(Data excerpts)

<<<<

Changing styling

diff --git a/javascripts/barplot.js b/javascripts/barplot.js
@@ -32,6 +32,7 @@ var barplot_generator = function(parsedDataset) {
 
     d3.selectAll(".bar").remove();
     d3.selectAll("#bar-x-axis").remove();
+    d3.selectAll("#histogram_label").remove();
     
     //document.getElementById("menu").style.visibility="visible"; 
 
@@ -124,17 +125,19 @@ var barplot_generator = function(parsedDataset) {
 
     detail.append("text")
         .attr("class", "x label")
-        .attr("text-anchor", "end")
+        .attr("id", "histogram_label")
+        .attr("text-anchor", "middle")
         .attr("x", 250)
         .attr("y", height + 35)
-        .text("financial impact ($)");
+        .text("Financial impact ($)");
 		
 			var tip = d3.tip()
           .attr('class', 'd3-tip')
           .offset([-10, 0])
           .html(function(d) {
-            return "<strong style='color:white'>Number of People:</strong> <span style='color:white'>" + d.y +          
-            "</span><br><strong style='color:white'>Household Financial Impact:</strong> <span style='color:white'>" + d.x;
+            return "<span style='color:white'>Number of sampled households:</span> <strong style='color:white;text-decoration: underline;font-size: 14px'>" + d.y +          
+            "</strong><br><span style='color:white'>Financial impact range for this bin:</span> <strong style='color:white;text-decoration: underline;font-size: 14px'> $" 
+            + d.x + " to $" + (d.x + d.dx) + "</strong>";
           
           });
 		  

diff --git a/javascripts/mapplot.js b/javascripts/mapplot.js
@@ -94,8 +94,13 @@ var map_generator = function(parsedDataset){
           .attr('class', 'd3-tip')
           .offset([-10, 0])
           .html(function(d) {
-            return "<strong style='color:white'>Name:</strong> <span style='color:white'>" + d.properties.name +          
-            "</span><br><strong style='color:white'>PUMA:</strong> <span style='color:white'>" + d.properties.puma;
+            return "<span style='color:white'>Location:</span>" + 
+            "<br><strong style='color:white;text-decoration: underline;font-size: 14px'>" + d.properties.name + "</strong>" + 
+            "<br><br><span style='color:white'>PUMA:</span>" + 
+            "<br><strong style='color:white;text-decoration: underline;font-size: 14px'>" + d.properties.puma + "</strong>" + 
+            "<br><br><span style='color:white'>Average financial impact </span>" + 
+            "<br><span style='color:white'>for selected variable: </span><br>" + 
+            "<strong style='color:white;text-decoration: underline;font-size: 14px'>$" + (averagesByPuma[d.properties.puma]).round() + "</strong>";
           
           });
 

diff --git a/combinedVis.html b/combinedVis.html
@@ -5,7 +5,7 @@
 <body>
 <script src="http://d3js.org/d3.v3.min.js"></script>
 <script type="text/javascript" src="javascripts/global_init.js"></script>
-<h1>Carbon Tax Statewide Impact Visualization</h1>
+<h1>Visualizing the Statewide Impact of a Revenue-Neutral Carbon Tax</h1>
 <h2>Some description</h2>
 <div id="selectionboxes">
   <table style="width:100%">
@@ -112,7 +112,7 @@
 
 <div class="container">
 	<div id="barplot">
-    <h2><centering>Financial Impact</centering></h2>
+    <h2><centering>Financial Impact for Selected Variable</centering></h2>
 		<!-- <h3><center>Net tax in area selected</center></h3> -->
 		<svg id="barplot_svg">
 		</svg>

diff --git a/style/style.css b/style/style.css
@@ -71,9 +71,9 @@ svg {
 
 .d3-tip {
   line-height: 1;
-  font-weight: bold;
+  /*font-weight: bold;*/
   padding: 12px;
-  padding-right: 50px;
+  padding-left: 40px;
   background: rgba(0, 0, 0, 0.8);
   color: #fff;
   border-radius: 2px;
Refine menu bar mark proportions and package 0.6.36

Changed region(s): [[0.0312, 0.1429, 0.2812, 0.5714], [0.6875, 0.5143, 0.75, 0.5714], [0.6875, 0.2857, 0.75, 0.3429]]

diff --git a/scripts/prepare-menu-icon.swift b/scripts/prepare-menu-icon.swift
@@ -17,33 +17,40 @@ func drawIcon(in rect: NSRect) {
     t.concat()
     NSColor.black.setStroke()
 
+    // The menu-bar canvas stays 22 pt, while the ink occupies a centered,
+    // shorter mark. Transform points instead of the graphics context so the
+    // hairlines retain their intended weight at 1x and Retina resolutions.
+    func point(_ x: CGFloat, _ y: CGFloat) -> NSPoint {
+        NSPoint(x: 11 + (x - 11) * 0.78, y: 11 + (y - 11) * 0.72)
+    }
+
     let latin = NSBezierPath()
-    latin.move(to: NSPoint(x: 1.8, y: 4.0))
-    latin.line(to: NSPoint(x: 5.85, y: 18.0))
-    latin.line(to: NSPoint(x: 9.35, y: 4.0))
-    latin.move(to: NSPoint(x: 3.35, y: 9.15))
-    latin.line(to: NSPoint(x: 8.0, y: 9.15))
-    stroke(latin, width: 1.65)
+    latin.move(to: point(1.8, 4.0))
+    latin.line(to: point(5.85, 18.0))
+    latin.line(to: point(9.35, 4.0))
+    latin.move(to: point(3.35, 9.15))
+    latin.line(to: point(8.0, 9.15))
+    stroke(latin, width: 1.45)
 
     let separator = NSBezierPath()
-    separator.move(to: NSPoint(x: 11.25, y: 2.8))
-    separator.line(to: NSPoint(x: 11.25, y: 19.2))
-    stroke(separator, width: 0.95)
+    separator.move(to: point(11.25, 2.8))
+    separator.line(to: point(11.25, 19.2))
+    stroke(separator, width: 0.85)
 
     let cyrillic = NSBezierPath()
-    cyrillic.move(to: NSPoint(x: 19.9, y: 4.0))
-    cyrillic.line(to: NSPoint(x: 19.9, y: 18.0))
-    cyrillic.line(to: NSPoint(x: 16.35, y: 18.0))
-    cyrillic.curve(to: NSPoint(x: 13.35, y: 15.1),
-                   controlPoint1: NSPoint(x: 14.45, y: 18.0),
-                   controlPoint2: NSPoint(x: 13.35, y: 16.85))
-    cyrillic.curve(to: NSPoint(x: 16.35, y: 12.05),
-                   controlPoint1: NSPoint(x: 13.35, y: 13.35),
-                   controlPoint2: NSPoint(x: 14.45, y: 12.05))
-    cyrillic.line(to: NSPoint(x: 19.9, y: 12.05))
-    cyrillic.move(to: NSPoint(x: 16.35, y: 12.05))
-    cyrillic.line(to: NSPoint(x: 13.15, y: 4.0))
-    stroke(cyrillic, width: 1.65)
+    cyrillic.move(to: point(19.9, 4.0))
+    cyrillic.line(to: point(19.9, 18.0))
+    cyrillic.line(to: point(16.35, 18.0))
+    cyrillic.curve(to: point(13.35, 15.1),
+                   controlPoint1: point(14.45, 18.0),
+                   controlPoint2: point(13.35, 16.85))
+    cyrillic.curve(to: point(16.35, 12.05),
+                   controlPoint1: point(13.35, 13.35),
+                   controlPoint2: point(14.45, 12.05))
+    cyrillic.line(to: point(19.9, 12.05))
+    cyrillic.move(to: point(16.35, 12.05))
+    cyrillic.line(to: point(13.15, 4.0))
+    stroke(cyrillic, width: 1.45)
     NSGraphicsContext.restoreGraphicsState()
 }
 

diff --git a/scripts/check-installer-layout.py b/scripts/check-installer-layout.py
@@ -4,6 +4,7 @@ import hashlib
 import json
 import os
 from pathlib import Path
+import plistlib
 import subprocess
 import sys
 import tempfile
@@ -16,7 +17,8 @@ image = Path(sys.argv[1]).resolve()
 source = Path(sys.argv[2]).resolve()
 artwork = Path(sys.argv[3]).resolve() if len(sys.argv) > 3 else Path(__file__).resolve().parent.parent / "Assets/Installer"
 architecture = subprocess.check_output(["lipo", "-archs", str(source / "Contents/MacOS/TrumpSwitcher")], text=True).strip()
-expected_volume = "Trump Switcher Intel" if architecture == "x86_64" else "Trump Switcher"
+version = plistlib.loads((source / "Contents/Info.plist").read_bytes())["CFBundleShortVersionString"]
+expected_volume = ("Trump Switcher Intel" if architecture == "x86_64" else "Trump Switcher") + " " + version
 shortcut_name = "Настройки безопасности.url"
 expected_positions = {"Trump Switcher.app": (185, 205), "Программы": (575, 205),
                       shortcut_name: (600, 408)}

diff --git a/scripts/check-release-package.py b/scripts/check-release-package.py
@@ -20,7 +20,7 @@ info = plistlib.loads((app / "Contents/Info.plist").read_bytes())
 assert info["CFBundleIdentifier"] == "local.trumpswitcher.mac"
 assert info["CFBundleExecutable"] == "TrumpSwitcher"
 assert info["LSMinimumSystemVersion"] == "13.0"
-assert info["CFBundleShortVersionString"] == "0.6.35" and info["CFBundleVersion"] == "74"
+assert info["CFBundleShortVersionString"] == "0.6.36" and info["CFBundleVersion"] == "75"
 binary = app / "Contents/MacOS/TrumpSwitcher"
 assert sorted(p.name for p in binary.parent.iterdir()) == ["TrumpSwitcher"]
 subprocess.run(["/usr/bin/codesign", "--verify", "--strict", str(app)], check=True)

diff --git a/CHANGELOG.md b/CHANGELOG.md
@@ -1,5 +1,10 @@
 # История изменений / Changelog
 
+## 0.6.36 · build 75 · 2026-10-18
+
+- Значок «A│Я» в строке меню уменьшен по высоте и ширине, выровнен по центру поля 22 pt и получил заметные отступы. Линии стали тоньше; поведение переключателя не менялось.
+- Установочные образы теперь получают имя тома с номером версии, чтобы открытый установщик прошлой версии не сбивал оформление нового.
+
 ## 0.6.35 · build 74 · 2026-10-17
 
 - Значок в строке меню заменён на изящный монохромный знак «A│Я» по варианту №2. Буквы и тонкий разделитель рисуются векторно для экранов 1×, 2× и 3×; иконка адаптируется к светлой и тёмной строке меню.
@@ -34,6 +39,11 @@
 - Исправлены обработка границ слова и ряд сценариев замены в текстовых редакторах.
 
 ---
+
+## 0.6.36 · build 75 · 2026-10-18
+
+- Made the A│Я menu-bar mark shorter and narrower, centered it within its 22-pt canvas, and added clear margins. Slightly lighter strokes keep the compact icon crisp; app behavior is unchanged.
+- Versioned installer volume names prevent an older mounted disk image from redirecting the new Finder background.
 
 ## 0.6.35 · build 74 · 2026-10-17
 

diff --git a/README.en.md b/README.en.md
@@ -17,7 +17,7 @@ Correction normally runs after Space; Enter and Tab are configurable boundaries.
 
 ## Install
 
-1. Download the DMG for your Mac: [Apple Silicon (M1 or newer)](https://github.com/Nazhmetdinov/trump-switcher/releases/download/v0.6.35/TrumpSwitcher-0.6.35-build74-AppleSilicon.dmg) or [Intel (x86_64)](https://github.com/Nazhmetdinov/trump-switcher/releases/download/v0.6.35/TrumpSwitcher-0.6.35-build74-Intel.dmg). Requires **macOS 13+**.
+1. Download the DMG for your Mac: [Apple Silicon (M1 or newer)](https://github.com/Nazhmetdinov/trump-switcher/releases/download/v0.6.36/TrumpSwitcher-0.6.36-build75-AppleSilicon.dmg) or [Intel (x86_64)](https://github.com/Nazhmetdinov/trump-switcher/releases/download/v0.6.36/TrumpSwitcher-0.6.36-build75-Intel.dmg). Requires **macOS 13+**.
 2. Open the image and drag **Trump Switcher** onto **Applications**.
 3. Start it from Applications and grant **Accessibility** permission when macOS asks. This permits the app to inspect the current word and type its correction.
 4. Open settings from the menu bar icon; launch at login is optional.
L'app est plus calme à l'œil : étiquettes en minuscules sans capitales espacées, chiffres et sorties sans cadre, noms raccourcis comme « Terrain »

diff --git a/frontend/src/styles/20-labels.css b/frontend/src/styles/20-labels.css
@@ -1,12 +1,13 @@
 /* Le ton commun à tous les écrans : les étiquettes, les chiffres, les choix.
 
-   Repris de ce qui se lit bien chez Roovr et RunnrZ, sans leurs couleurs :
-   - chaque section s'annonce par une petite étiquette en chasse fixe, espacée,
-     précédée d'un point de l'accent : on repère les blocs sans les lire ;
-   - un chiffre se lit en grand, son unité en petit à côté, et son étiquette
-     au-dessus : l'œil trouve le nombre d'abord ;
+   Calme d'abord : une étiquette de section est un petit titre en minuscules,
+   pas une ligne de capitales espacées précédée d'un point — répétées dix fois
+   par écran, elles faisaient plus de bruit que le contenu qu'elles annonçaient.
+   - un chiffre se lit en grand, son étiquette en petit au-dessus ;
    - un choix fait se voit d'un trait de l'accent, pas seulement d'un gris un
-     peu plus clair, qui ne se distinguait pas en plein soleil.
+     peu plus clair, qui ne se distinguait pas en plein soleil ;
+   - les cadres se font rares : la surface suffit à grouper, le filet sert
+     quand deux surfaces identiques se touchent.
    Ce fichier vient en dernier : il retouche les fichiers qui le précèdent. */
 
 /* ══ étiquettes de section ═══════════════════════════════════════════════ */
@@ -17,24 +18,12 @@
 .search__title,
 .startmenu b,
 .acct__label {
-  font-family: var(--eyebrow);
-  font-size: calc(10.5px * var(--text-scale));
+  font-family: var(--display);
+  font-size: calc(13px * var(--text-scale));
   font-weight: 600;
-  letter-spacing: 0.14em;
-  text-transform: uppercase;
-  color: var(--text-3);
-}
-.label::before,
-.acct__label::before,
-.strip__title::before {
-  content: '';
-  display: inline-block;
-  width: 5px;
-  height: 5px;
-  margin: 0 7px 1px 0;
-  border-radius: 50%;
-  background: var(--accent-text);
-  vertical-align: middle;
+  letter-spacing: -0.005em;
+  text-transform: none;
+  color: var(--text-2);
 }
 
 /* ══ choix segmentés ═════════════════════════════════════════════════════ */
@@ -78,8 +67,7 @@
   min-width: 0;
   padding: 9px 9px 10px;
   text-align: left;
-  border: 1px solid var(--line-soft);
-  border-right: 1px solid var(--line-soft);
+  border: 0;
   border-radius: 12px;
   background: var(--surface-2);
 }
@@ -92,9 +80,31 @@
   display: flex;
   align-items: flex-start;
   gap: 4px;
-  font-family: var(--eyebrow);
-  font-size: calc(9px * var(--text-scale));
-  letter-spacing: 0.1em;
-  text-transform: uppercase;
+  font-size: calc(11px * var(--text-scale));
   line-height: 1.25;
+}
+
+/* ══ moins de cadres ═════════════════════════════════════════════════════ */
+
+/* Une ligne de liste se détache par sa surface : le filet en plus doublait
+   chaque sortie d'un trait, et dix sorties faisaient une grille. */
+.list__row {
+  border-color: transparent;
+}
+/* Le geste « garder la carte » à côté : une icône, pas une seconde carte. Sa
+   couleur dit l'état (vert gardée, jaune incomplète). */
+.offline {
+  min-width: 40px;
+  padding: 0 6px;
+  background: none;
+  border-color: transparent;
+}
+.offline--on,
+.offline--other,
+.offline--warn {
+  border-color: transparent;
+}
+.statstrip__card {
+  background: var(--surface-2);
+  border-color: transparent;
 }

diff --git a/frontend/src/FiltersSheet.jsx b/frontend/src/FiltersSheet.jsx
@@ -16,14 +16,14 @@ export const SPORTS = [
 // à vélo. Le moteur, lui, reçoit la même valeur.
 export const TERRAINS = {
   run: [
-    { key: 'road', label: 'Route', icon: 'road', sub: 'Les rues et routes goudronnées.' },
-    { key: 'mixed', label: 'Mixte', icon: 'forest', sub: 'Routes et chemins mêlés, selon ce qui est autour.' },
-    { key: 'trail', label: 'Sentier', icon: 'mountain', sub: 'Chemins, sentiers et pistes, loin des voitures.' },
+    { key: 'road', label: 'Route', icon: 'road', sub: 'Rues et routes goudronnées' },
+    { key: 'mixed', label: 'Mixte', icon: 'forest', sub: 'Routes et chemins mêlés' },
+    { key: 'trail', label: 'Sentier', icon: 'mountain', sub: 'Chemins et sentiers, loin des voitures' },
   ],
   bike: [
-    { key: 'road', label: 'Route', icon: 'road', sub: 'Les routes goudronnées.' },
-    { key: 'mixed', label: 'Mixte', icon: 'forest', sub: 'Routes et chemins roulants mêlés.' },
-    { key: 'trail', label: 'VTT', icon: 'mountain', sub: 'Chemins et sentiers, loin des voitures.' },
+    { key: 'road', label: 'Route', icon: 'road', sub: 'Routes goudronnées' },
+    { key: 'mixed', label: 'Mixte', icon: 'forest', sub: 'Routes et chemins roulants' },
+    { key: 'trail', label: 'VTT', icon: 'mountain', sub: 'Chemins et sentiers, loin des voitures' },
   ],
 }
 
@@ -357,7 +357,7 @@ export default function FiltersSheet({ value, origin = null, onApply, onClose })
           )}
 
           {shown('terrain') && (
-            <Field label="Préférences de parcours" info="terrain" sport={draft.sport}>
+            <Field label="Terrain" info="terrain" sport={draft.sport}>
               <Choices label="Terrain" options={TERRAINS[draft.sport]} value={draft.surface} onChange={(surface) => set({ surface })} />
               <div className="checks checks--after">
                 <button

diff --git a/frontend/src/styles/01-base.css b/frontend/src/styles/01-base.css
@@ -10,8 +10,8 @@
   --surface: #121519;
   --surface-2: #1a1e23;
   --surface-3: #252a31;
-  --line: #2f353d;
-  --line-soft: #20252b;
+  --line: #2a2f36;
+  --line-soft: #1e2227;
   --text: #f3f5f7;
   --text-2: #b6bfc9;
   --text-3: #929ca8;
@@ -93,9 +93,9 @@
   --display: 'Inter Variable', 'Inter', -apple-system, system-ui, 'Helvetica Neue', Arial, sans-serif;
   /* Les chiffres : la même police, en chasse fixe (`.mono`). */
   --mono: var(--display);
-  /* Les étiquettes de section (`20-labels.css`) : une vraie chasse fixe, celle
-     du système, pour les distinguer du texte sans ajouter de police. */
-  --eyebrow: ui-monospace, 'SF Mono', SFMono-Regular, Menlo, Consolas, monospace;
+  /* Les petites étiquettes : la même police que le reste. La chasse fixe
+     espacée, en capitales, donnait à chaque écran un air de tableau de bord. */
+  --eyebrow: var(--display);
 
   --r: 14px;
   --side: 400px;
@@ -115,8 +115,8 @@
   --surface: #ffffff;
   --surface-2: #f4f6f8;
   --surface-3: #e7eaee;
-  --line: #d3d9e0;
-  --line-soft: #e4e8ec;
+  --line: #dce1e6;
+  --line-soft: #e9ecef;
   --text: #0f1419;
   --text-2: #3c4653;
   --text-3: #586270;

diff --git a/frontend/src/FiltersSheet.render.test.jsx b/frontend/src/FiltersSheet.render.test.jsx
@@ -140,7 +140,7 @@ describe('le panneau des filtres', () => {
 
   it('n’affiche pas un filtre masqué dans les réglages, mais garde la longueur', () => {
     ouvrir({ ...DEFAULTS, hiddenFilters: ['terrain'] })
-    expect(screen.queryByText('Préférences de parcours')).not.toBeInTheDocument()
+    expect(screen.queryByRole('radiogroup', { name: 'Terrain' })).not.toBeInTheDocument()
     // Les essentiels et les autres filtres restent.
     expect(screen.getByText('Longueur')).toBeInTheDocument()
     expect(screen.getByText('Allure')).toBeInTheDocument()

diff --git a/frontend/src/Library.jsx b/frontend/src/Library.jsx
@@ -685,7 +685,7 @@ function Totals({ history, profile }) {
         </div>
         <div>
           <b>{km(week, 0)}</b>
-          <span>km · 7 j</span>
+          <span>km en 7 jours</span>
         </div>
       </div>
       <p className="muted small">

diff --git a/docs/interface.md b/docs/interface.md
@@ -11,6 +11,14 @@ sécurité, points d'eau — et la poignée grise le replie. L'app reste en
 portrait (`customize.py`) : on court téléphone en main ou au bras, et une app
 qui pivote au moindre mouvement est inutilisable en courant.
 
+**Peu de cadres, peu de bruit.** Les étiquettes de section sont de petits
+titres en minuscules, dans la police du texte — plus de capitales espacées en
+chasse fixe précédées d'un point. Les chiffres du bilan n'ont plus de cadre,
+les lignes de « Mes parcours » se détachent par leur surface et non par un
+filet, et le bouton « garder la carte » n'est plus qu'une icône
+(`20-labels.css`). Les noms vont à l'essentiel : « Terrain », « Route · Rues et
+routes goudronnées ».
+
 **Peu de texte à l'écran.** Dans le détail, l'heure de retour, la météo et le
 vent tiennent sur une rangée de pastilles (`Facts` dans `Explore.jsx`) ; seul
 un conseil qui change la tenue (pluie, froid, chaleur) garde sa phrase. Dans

>>>>

• _Your objective_: Look above for the line holding "1.8, y: 4.0))", then set down exactly that line and every line after it up to and including the line holding "11.25, y: 2.8))", with nothing else.

• _Expected answer_:
-    latin.move(to: NSPoint(x: 1.8, y: 4.0))
-    latin.line(to: NSPoint(x: 5.85, y: 18.0))
-    latin.line(to: NSPoint(x: 9.35, y: 4.0))
-    latin.move(to: NSPoint(x: 3.35, y: 9.15))
-    latin.line(to: NSPoint(x: 8.0, y: 9.15))
-    stroke(latin, width: 1.65)
+    latin.move(to: point(1.8, 4.0))
+    latin.line(to: point(5.85, 18.0))
+    latin.line(to: point(9.35, 4.0))
+    latin.move(to: point(3.35, 9.15))
+    latin.line(to: point(8.0, 9.15))
+    stroke(latin, width: 1.45)
 
     let separator = NSBezierPath()
-    separator.move(to: NSPoint(x: 11.25, y: 2.8))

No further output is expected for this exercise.